By Joe Harker
In a throwback to a time when the coronavirus didn't dominate absolutely everything, Sir Keir Starmer has won the Labour leadership contest and has become leader of the opposition.
Succeeding Jeremy Corbyn after the disastrous defeat of the 2019, Starmer takes the reins of a party facing years out of government and wracked by infighting among the various factions that make up the broad church of Labour.
One of his first tasks as Labour leader will be to reunite a party which is fractured and unsure of what direction it ought to be going in to best challenge Boris Johnson and the Conservatives, so how will Sir Keir do?
Given the scale of his leadership victory, early indications are that Starmer will have the support necessary to reshape the party in his own image and conduct his own brand of reconciliation.
He won more than twice the number of votes as his closest leadership rival Rebecca Long-Bailey, who Starmer has now named as his shadow education secretary.
The Guardian reports that Starmer has a "huge and powerful mandate" to lead Labour as he likes rather than being subject to the various factions in the party.
His shadow cabinet has seen some of his leadership rivals appointed to important positions and is generally seen as one which has been stacked with "soft left" Labour figures who have stayed out of the infighting of Corbyn's time as leader.
It's the sort of shadow cabinet which will attract many on the left, not leaning too far into socialism or centrism to turn off the other side and instead being planted firmly in the social democracy which is the heart of Labour.
Corbyn was able to retool Labour into something closer to what he wanted due to significant support from the party membership, with a similar mandate Starmer can do the same. How he does in these early stages could determine whether the electorate backs Labour to return to government at the next general election.
The Counter Claim:
While Starmer would prefer to spend his time holding the Tories to account he will still have to contend with unhappy elements within Labour who supported Corbyn and are disgruntled that their guy is gone.
While every candidate for leadership disavowed the tag of "Corbyn continuity candidate" it was a label that was never attributed to Starmer, who resigned from the shadow cabinet in 2016 to protest against his predecessor as part of a failed attempt to change the party leadership.
Starmer also butted heads with Corbyn over Labour's Brexit policy, with the new leader spending the majority of his time in Corbyn's team as shadow Brexit secretary.
Momentum, the campaign group which is seen as overwhelmingly pro-Corbyn, has said they will "hold Keir Starmer to account" and reminded the new Labour leader there are elements of the party which will be watching him with interest.
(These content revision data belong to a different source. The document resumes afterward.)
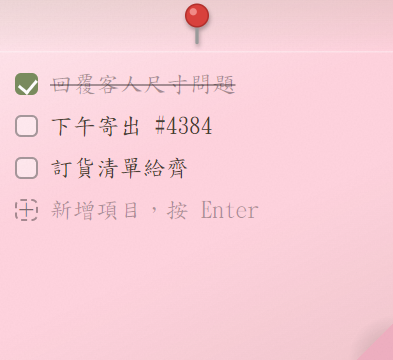
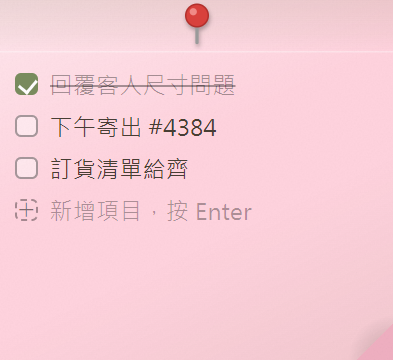
v0.3.1：內文字體改微軟正黑（Mac 蘋方），楷體太復古（Kim 回饋）

diff --git a/note.html b/note.html
@@ -107,9 +107,9 @@
   #content { flex: 1; display: flex; flex-direction: column; min-height: 0; }
   body.collapsed #content { display: none; }
 
-  /* 手寫感：楷體（Mac 是 Kaiti TC、Windows 是標楷體），像用筆寫上去的 */
+  /* 內文字體：微軟正黑（Mac 用蘋方） */
   textarea, .item input {
-    font-family: "Kaiti TC", "DFKai-SB", "KaiTi", "BiauKai", "Noto Sans TC", sans-serif;
+    font-family: "Microsoft JhengHei", "PingFang TC", "Noto Sans TC", -apple-system, sans-serif;
   }
   textarea {
     flex: 1; border: none; outline: none; resize: none;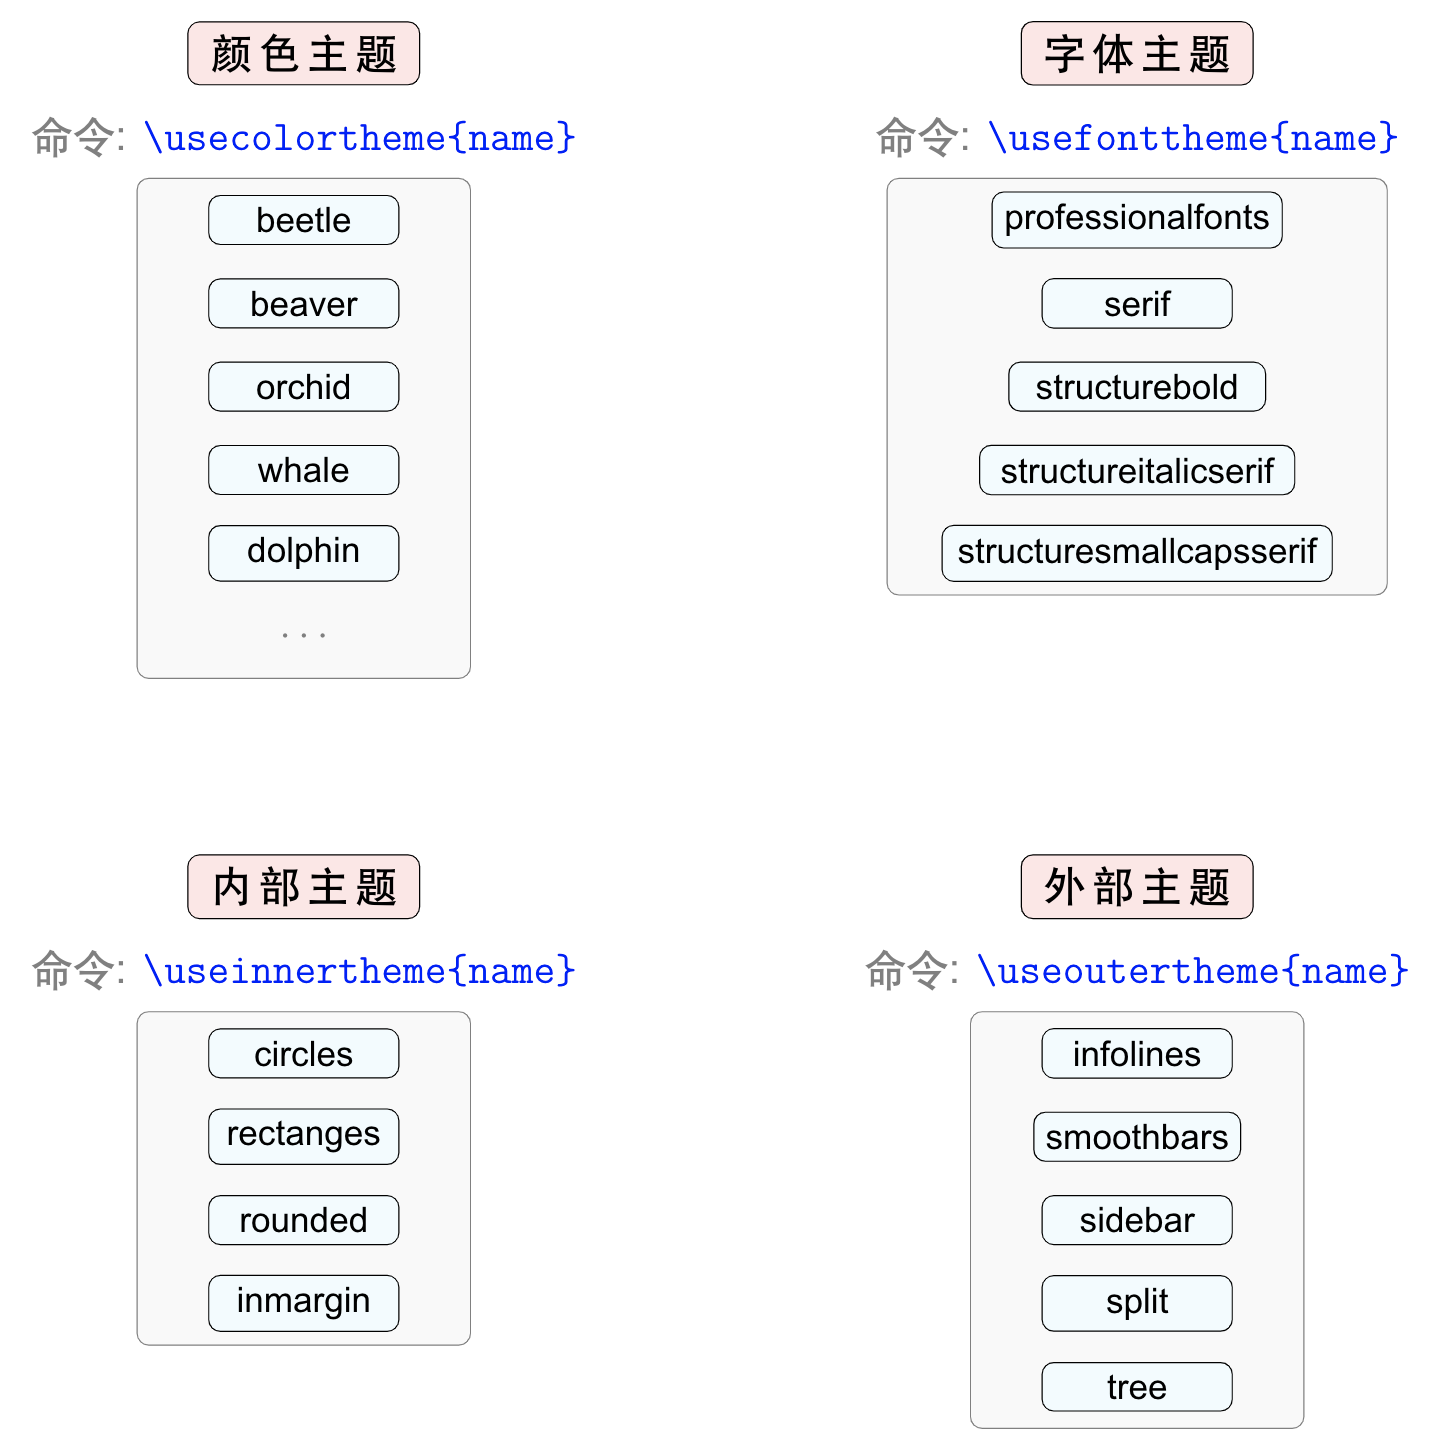
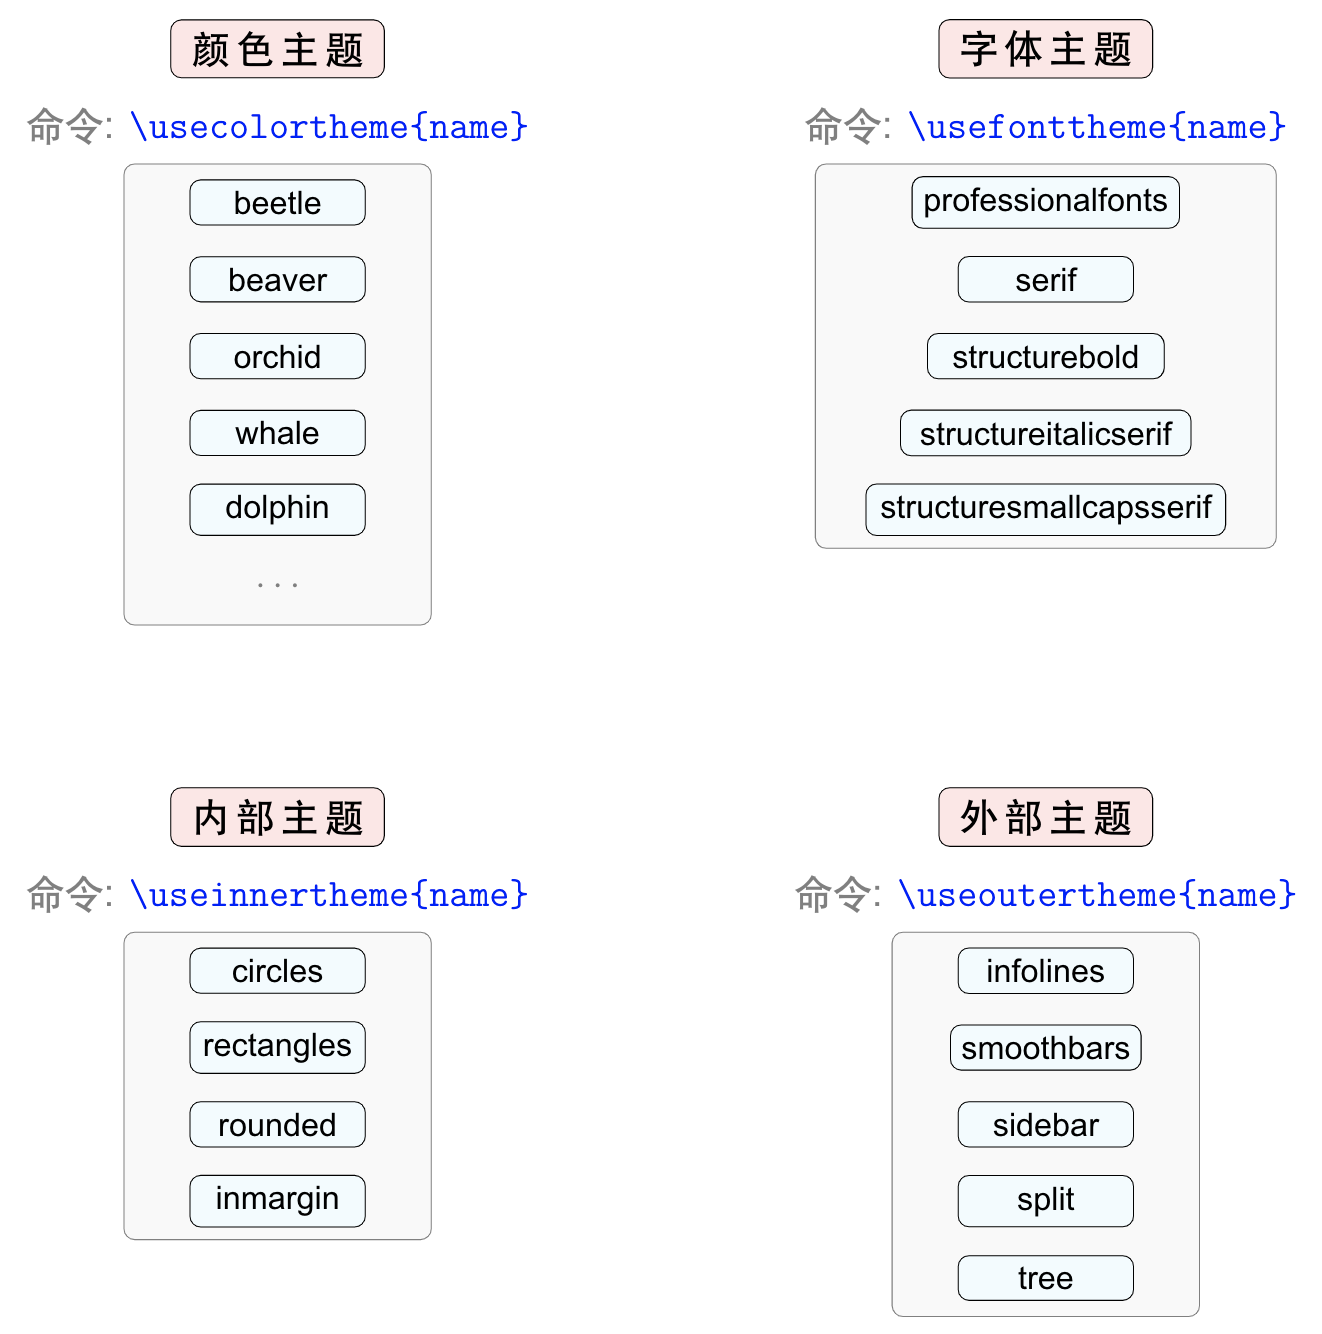
Update images

diff --git a/chapter-9/tikz_graphics/other_themes.tex b/chapter-9/tikz_graphics/other_themes.tex
@@ -60,7 +60,7 @@
 
 \node[draw, align=center, text width=2cm, rounded corners, fill=cyan!5] at (0, -12) {\normalsize circles};
 
-\node[draw, align=center, text width=2cm, rounded corners, fill=cyan!5] at (0, -13) {\normalsize rectanges};
+\node[draw, align=center, text width=2cm, rounded corners, fill=cyan!5] at (0, -13) {\normalsize rectangles};
 
 \node[draw, align=center, text width=2cm, rounded corners, fill=cyan!5] at (0, -14) {\normalsize rounded};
It's a sign that Starmer's election as Labour leader doesn't mean everyone will fall into step behind him. Factions with their own causes will still try to steer the party in their preferred direction and Starmer will have to contend with a disgruntled group which now wields less influence than it used to.
Starmer was voted in as Labour leader with 56.2 per cent of the vote, with Long-Bailey winning 27.6 per cent and Lisa Nandy receiving 16.2 per cent.
He was voted in on the first round of the contest, having received the backing of over half of Labour's party members, registered supporters and affiliated supporters.
Long-Bailey will be the shadow education secretary while Nandy has been made shadow foreign secretary.
Among those who make up the shadow cabinet is former Labour leader Ed Miliband, who contested the 2015 general election and has returned to Labour's front bench as shadow business secretary.
The next general election is scheduled for the end of 2024, by which time Labour will have been out of power for more than 14 years, having lost four general elections and faced at least three Conservative prime ministers in office.